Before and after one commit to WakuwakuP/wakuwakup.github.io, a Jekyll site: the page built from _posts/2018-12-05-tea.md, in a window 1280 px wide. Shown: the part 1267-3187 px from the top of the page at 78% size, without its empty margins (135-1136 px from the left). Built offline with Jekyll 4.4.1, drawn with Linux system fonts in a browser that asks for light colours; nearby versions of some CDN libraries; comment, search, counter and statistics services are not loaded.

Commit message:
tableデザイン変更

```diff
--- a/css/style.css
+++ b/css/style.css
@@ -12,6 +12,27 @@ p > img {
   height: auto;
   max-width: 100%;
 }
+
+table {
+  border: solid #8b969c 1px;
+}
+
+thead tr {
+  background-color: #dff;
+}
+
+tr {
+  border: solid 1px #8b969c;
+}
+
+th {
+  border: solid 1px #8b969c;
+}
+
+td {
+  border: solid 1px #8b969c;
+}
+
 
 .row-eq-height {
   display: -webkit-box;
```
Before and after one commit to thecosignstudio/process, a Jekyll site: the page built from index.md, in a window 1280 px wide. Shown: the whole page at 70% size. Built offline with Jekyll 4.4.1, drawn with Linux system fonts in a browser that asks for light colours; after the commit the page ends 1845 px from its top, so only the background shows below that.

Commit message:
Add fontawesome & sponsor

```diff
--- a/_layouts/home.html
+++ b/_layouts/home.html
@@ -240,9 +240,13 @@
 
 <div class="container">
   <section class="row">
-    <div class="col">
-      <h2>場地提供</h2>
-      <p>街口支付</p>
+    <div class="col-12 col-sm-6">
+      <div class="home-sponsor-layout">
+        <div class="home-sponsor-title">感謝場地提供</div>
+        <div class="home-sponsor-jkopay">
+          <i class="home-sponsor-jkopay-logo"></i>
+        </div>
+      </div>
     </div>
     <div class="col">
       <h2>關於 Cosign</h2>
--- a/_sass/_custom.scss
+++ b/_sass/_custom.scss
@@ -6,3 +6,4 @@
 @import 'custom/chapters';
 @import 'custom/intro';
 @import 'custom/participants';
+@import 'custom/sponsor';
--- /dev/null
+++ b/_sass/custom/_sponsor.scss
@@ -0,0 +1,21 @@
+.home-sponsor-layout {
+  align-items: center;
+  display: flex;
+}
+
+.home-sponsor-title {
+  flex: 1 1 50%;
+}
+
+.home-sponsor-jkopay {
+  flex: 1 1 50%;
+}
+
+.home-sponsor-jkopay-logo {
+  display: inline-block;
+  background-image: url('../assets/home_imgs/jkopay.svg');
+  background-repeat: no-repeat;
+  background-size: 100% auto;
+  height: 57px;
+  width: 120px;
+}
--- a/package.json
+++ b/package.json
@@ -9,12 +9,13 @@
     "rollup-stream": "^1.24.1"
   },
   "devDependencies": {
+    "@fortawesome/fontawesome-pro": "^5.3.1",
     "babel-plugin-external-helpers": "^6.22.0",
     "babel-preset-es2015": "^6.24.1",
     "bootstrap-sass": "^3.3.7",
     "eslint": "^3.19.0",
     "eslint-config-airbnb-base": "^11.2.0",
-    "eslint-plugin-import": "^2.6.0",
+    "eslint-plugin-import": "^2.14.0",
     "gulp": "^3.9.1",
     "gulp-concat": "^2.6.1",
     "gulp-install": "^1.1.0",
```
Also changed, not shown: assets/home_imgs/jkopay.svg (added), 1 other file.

§ Task prompt
Retype the whole listing, matching it exactly.

§ Solution
Before and after one commit to WakuwakuP/wakuwakup.github.io, a Jekyll site: the page built from _posts/2018-12-05-tea.md, in a window 1280 px wide. Shown: the part 1267-3187 px from the top of the page at 78% size, without its empty margins (135-1136 px from the left). Built offline with Jekyll 4.4.1, drawn with Linux system fonts in a browser that asks for light colours; nearby versions of some CDN libraries; comment, search, counter and statistics services are not loaded.

Commit message:
tableデザイン変更

```diff
--- a/css/style.css
+++ b/css/style.css
@@ -12,6 +12,27 @@ p > img {
   height: auto;
   max-width: 100%;
 }
+
+table {
+  border: solid #8b969c 1px;
+}
+
+thead tr {
+  background-color: #dff;
+}
+
+tr {
+  border: solid 1px #8b969c;
+}
+
+th {
+  border: solid 1px #8b969c;
+}
+
+td {
+  border: solid 1px #8b969c;
+}
+
 
 .row-eq-height {
   display: -webkit-box;
```
Before and after one commit to thecosignstudio/process, a Jekyll site: the page built from index.md, in a window 1280 px wide. Shown: the whole page at 70% size. Built offline with Jekyll 4.4.1, drawn with Linux system fonts in a browser that asks for light colours; after the commit the page ends 1845 px from its top, so only the background shows below that.

Commit message:
Add fontawesome & sponsor

```diff
--- a/_layouts/home.html
+++ b/_layouts/home.html
@@ -240,9 +240,13 @@
 
 <div class="container">
   <section class="row">
-    <div class="col">
-      <h2>場地提供</h2>
-      <p>街口支付</p>
+    <div class="col-12 col-sm-6">
+      <div class="home-sponsor-layout">
+        <div class="home-sponsor-title">感謝場地提供</div>
+        <div class="home-sponsor-jkopay">
+          <i class="home-sponsor-jkopay-logo"></i>
+        </div>
+      </div>
     </div>
     <div class="col">
       <h2>關於 Cosign</h2>
--- a/_sass/_custom.scss
+++ b/_sass/_custom.scss
@@ -6,3 +6,4 @@
 @import 'custom/chapters';
 @import 'custom/intro';
 @import 'custom/participants';
+@import 'custom/sponsor';
--- /dev/null
+++ b/_sass/custom/_sponsor.scss
@@ -0,0 +1,21 @@
+.home-sponsor-layout {
+  align-items: center;
+  display: flex;
+}
+
+.home-sponsor-title {
+  flex: 1 1 50%;
+}
+
+.home-sponsor-jkopay {
+  flex: 1 1 50%;
+}
+
+.home-sponsor-jkopay-logo {
+  display: inline-block;
+  background-image: url('../assets/home_imgs/jkopay.svg');
+  background-repeat: no-repeat;
+  background-size: 100% auto;
+  height: 57px;
+  width: 120px;
+}
--- a/package.json
+++ b/package.json
@@ -9,12 +9,13 @@
     "rollup-stream": "^1.24.1"
   },
   "devDependencies": {
+    "@fortawesome/fontawesome-pro": "^5.3.1",
     "babel-plugin-external-helpers": "^6.22.0",
     "babel-preset-es2015": "^6.24.1",
     "bootstrap-sass": "^3.3.7",
     "eslint": "^3.19.0",
     "eslint-config-airbnb-base": "^11.2.0",
-    "eslint-plugin-import": "^2.6.0",
+    "eslint-plugin-import": "^2.14.0",
     "gulp": "^3.9.1",
     "gulp-concat": "^2.6.1",
     "gulp-install": "^1.1.0",
```
Also changed, not shown: assets/home_imgs/jkopay.svg (added), 1 other file.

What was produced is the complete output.